We timed everything perfectly all day. Not this time. We’re not sure exactly what happened, but I was nowhere near the platform for my lift when we hear my name being repeatedly called over the speaker system. Oh no! I walk quickly to the platform and my 60 second time allotment is now under 40 seconds as I’m walking to the barbell waiting for me on the ground. Natasha tells me to be calm and that there’s plenty of time. I go to the weight, do my routine methodically and with no delay, and lift the weight up with good form. Boom, that’s a confidence builder and also a new CA state record at 474 lbs / 215 kg.

We decided on the next lift weight of 496 lbs / 225 kg and I’m now pumped, super confident, and walk up to it and it also comes up pretty easily for another new record. So, now, it seems like every time this “Shawn” guy comes up to the platform it’s a new California State Record attempt. The crowd started getting into it and I get “come on, Shawn!” from random people.
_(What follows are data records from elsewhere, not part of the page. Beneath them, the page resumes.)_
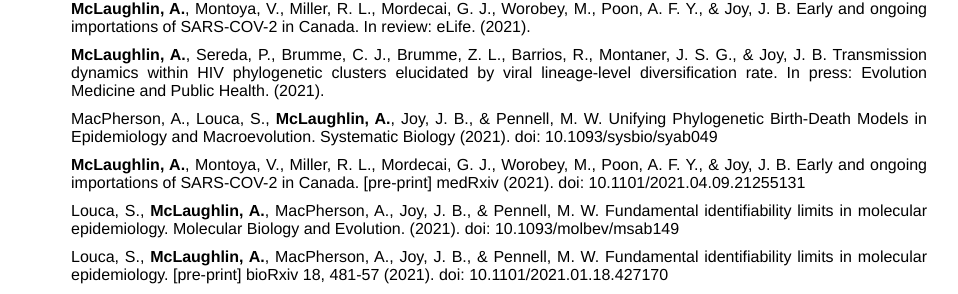
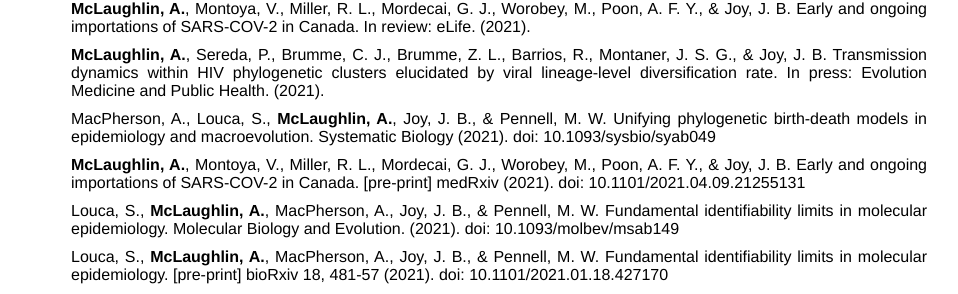
Before and after one commit to AngMcL/angmcl.github.io, a Jekyll site: the page built from cv/index.html, in a window 1280 px wide and 900 px high. Shown: the part 400-694 px from the top of the window, without its empty margins (161-1119 px from the left). Built offline with Jekyll 4.4.1, drawn with Linux system fonts in a browser that asks for light colours.

Commit message:
Update index.html

```diff
--- a/cv/index.html
+++ b/cv/index.html
@@ -18,7 +18,7 @@ title: Curriculum vitae
   <ul style="list-style-type:none">
     <li style="margin-bottom: 10px"><b>McLaughlin, A.</b>, Montoya, V., Miller, R. L., Mordecai, G. J., Worobey, M., Poon, A. F. Y., & Joy, J. B. Early and ongoing importations of SARS-COV-2 in Canada. In review: eLife. (2021).</li>
     <li style="margin-bottom: 10px"><b>McLaughlin, A.</b>, Sereda, P., Brumme, C. J., Brumme, Z. L., Barrios, R., Montaner, J. S. G., & Joy, J. B. Transmission dynamics within HIV phylogenetic clusters elucidated by viral lineage-level diversification rate. In press: Evolution Medicine and Public Health. (2021).</li>
-    <li style="margin-bottom: 10px">MacPherson, A., Louca, S., <b>McLaughlin, A.</b>, Joy, J. B., & Pennell, M. W. Unifying Phylogenetic Birth-Death Models in Epidemiology and Macroevolution. Systematic Biology (2021). doi: 10.1093/sysbio/syab049</li>
+    <li style="margin-bottom: 10px">MacPherson, A., Louca, S., <b>McLaughlin, A.</b>, Joy, J. B., & Pennell, M. W. Unifying phylogenetic birth-death models in epidemiology and macroevolution. Systematic Biology (2021). doi: 10.1093/sysbio/syab049</li>
     <li style="margin-bottom: 10px"><b>McLaughlin, A.</b>, Montoya, V., Miller, R. L., Mordecai, G. J., Worobey, M., Poon, A. F. Y., & Joy, J. B. Early and ongoing importations of SARS-COV-2 in Canada. [pre-print] medRxiv (2021). doi: 10.1101/2021.04.09.21255131</li>
     <li style="margin-bottom: 10px">Louca, S., <b>McLaughlin, A.</b>, MacPherson, A., Joy, J. B., & Pennell, M. W. Fundamental identifiability limits in molecular epidemiology. Molecular Biology and Evolution. (2021). doi: 10.1093/molbev/msab149</li>
     <li style="margin-bottom: 10px">Louca, S., <b>McLaughlin, A.</b>, MacPherson, A., Joy, J. B., & Pennell, M. W. Fundamental identifiability limits in molecular epidemiology. [pre-print] bioRxiv 18, 481-57 (2021). doi: 10.1101/2021.01.18.427170</li>
```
I don’t like a lot of attention, but I enjoy the overall mood of everyone having fun with the events unfolding. While I don’t like spotlights on me, it was fun to create some stir and have everyone enjoy themselves.
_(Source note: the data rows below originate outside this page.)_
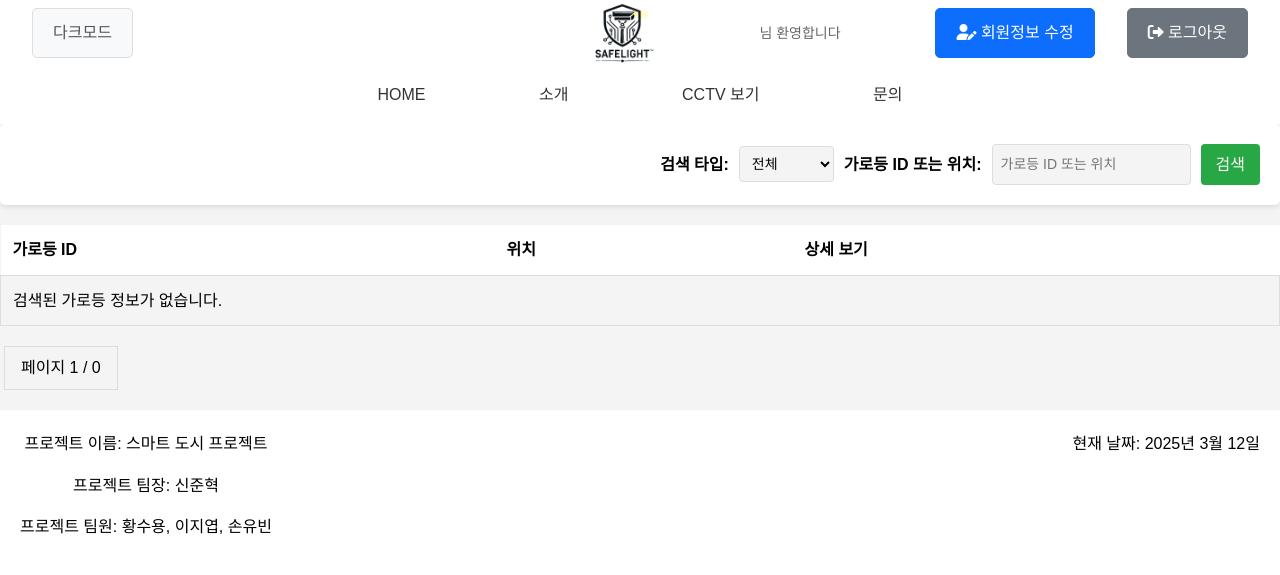
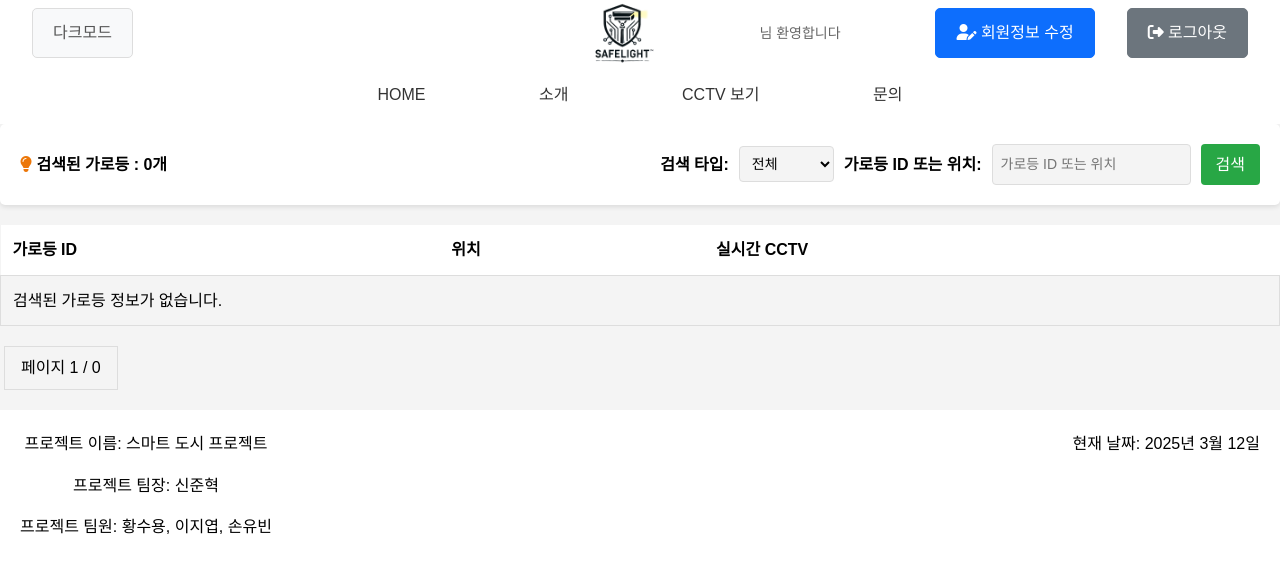
Before and after one commit to leewu08/smart_city, a Flask app: page /user/dashboard/sidewalk/1 in a window 1280 px wide. Shown: the top 575 px of the page. Run offline with Flask 3, Linux system fonts and the light colour scheme; the visitor is signed in with stand-in values (Sample User, id 1); data that the repository does not hold is empty; some web fonts are replaced.

Commit message:
cctv자세히보기 수정

```diff
--- a/app.py
+++ b/app.py
@@ -260,7 +260,6 @@ def user_dashboard_road(userid):
 
     # 검색된 가로등 목록 가져오기
     street_lights = db_manager.execute_query(sql, values)
-
     # 전체 CCTV 개수 카운트
     total_posts = db_manager.execute_count_query(count_sql, count_values)
 
@@ -330,11 +329,10 @@ def user_dashboard_sidewalk(userid):
 @login_required
 def user_dashboard_cctv(userid,street_light_id):
     user = manager.get_user_by_info(userid)
-    street_light = manager.get_streetlight_by_info(street_light_id)
-    return render_template('user_dashboard_cctv.html', user=user, street_light=street_light)
+    camera = manager.get_camera_by_info(street_light_id)
+    return render_template('user_dashboard_cctv.html', user=user, camera=camera)
 
-##회원페이지 문의하기
-#회원페이지에서 문의하기
+#회원페이지 문의하기
 @app.route('/user_dashboard/inquiries/<userid>', methods=['GET','POST'])
 @login_required
 def user_dashboard_inquiries(userid):
@@ -383,7 +381,7 @@ def user_dashboard_delete_user(userid):
         user = manager.get_user_by_id(userid)
         reason = request.form['reason']
         reason_detail = request.form['reason_detail']
-        manager.insert_deleted_user_table(userid)
+        manager.update_user_status(userid)
         flash("회원탈퇴가 완료되었습니다.", 'success')
         return redirect(url_for('index'))
 
--- a/models.py
+++ b/models.py
@@ -236,23 +236,29 @@ class DBManager:
     def get_road_cctv_query(self, search_query, search_type, per_page, offset):
         if search_type == "street_light_id":
             sql = """
-            SELECT * FROM street_lights
-            WHERE street_light_id LIKE %s and purpose = "도로"
+            SELECT s.*, c.cctv_ip
+            FROM street_lights s
+            LEFT JOIN cameras c ON s.street_light_id = c.street_light_id
+            WHERE s.street_light_id LIKE %s AND s.purpose = "도로"
             LIMIT %s OFFSET %s
             """
             values = (f"%{search_query}%", per_page, offset)
 
         elif search_type == "street_light_location":
             sql = """
-            SELECT * FROM street_lights
-            WHERE location LIKE %s and purpose = "도로"
+            SELECT s.*, c.cctv_ip
+            FROM street_lights s
+            LEFT JOIN cameras c ON s.street_light_id = c.street_light_id
+            WHERE s.location LIKE %s AND s.purpose = "도로"
             LIMIT %s OFFSET %s
             """
             values = (f"%{search_query}%", per_page, offset)
         else:  # all 또는 기본값
             sql = """
-            SELECT * FROM street_lights
-            WHERE (location LIKE %s OR street_light_id LIKE %s) and purpose = "도로"
+            SELECT s.*, c.cctv_ip
+            FROM street_lights s
+            LEFT JOIN cameras c ON s.street_light_id = c.street_light_id
+            WHERE (s.location LIKE %s OR s.street_light_id LIKE %s) AND s.purpose = "도로"
             LIMIT %s OFFSET %s
             """
             values = (f"%{search_query}%", f"%{search_query}%", per_page, offset)
@@ -313,23 +319,29 @@ class DBManager:
     def get_sidewalk_cctv_query(self, search_query, search_type, per_page, offset):
         if search_type == "street_light_id":
             sql = """
-            SELECT * FROM street_lights
-            WHERE street_light_id LIKE %s and purpose = "인도"
+            SELECT s.*, c.cctv_ip
+            FROM street_lights s
+            LEFT JOIN cameras c ON s.street_light_id = c.street_light_id
+            WHERE s.street_light_id LIKE %s AND s.purpose = "인도"
             LIMIT %s OFFSET %s
             """
             values = (f"%{search_query}%", per_page, offset)
 
         elif search_type == "street_light_location":
             sql = """
-            SELECT * FROM street_lights
-            WHERE location LIKE %s and purpose = "인도"
+            SELECT s.*, c.cctv_ip
+            FROM street_lights s
+            LEFT JOIN cameras c ON s.street_light_id = c.street_light_id
+            WHERE s.street_light_id LIKE %s AND s.purpose = "인도"
             LIMIT %s OFFSET %s
             """
             values = (f"%{search_query}%", per_page, offset)
         else:  # all 또는 기본값
             sql = """
-            SELECT * FROM street_lights
-            WHERE (location LIKE %s OR street_light_id LIKE %s) and purpose = "인도"
+            SELECT s.*, c.cctv_ip
+            FROM street_lights s
+            LEFT JOIN cameras c ON s.street_light_id = c.street_light_id
+            WHERE (s.location LIKE %s OR s.street_light_id LIKE %s) AND s.purpose = "인도"
             LIMIT %s OFFSET %s
             """
             values = (f"%{search_query}%", f"%{search_query}%", per_page, offset)
@@ -361,6 +373,7 @@ class DBManager:
 
         return sql, values
 
+    #선택된 가로등 정보 가져오기
     def get_streetlight_by_info(self,street_light_id:int):
         try:
             self.connect()
@@ -374,6 +387,24 @@ class DBManager:
         finally:
             self.disconnect()
 
+    # 카메라 정보 가져오기
+    def get_camera_by_info(self,street_light_id:int):
+        try:
+            self.connect()
+            sql = """
+                SELECT *, s.location, s.purpose
+                FROM cameras c
+                JOIN street_lights s ON c.street_light_id = s.street_light_id
+                WHERE c.street_light_id = %s
+                """
+            value = (street_light_id,)
+            self.cursor.execute(sql, value)
+            return self.cursor.fetchone()
+        except mysql.connector.Error as error:
+            print(f"카메라라 정보 조회 중 오류 발생: {error}")
+            return None
+        finally:
+            self.disconnect()
 
 
     ## 로그인 후 문의한 내용 저장
@@ -382,9 +413,9 @@ class DBManager:
             self.connect()
             # equires에 CURDATE()를 명시적으로 설정
             sql = """
-            INSERT INTO inquiries (user_id, capture_file, inquiry_reason, detail_reason)
-            VALUES (%s, %s, %s, %s)
-            """
+                INSERT INTO inquiries (user_id, capture_file, inquiry_reason, detail_reason)
+                VALUES (%s, %s, %s, %s)
+                """
             values = (userid, filename, inquiry_reason, detail_reason)
             self.cursor.execute(sql, values)
             self.connection.commit()
--- a/templates/base.html
+++ b/templates/base.html
@@ -10,6 +10,7 @@
     <link rel="stylesheet" href="https://cdnjs.cloudflare.com/ajax/libs/font-awesome/6.0.0/css/all.min.css">
     {% block extra_css %}
     {% endblock %}
+
 </head>
 <body>
     <header class="header">
--- a/templates/user_dashboard_sidewalk.html
+++ b/templates/user_dashboard_sidewalk.html
@@ -2,10 +2,27 @@
 {% block title%}인도용 CCTV 페이지{% endblock %}
 {% block extra_css %}
 <link rel="stylesheet" href="{{ url_for('static', filename='css/user_dashboard.css') }}">
+<style>
+.search-container {
+    display: flex;
+    align-items: center;
+    justify-content: space-between; /* 왼쪽 정렬 + 오른쪽 정렬 */
+    width: 100%;
+}
+
+.search-container .total-count {
+    font-weight: bold;
+}
+</style>
+<link rel="stylesheet" href="https://cdnjs.cloudflare.com/ajax/libs/font-awesome/6.5.1/css/all.min.css">
 {% endblock %}
 {% block content %}
 <!-- 가로등 조회 폼 -->
 <div class="search-container">
+    <div>
+        <i class="fa-solid fa-lightbulb" style="color: rgb(236, 119, 9);"></i>
+        <span class="total-count">검색된 가로등 : {{ total_posts }}개</span>
+    </div>
     <form method="get" action="{{ url_for('user_dashboard_sidewalk', userid=user.user_id) }}">
         <label for="search_type">검색 타입:</label>
         <select name="search_type" id="search_type">
@@ -27,7 +44,7 @@
         <tr>
             <th>가로등 ID</th>
             <th>위치</th>
-            <th>상세 보기</th>
+            <th>실시간 CCTV</th>
         </tr>
     </thead>
     <tbody>
@@ -35,7 +52,11 @@
             <tr>
                 <td>{{ street_light.street_light_id }}</td>
                 <td>{{ street_light.location }}</td>
-                <td><a href="#">상세 보기</a></td>
+                {% if street_light.cctv_ip %}
+                <td><a href="{{ url_for('user_dashboard_cctv', userid=user.user_id, street_light_id = street_light.street_light_id) }}">상세 보기</a></td>
+                {% else %}
+                <td>미설치</td>
+                {% endif %}
             </tr>
         {% else %}
             <tr>
```
Also changed, not shown: templates/user_dashboard_cctv.html (+28 -4 lines), templates/user_dashboard_road.html (+21 -0 lines).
We decide the final lift will be 507 lbs / 230 kg. I walk up to the weight, spend a little more time getting ready, but I’m still feeling confident. However, I get impatient and I do a bit of that ripping the weight off the ground thing and can immediately tell that I let my back not stay in the ideal place. Nothing unsafe since I’m super engaged and tight, so the weight comes off the ground relatively quick and without any drama. In fact, the official checking my gear afterward jokes; “that was easier than your 2nd one!”. True, but I should’ve stayed down there and did it the right way. I regret that decision quite a bit later.

But, right now, it’s time to feel happy and proud of myself of not only successfully finishing my first powerlifting meet, but to also come back from adversity and the beginning of some mental panic to pull it altogether and have a solid day. There are high-fives, a medal for 1st place in my age group (I would’ve also got 2nd place in the Open for my weight class, but I didn’t actually sign up for the Open!), and great support from my group of folks. It was a great day and even though I wanted to do better and had some higher numbers in mind for each lift, I was pretty happy.

Shawn CA state powerlifting records

I walked away from this first meet with some significant disappointment for the reasons mentioned above and was actually pretty emotional about it for a few days afterward. I had to digest and come to terms with what I did well and what I need to do better going forward. This also showed me that I liked competing, I liked training blocks, and even though this was all for health and quality-of-life & longevity outcomes, there’s definitely an element here above-and-beyond all that in competing that I enjoy.

This realization has manifested itself now in being registered for the United States Powerlifting Association National Championships in Columbus, OH at the end of June, where I’ll compete again in the 182 lb / 82.5 kg weight class. I don’t expect to distinguish myself in any significant way at the Nationals, since I’m only a couple of years into my powerlifting evolution. So, it’ll serve as a honor to have been able to qualify and compete at the Nationals and, importantly, to gain further competition experience, better understand my abilities, and how to harness them on the platform.

This will culminate in our another great honor, which is competing at the International Powerlifting League’s Drug-Tested World Championships at the end of October 2019 in Limerick, Ireland. Julie, Natasha, and I will all be competing there together. This is a great motivating factor in all of my training this year to be able to have some excellent lifts in that competition.

Finally, here’s a video that I put together a week of the March event, after I had some time to work through the disappointment, collect my thoughts, and let myself fully relish that day.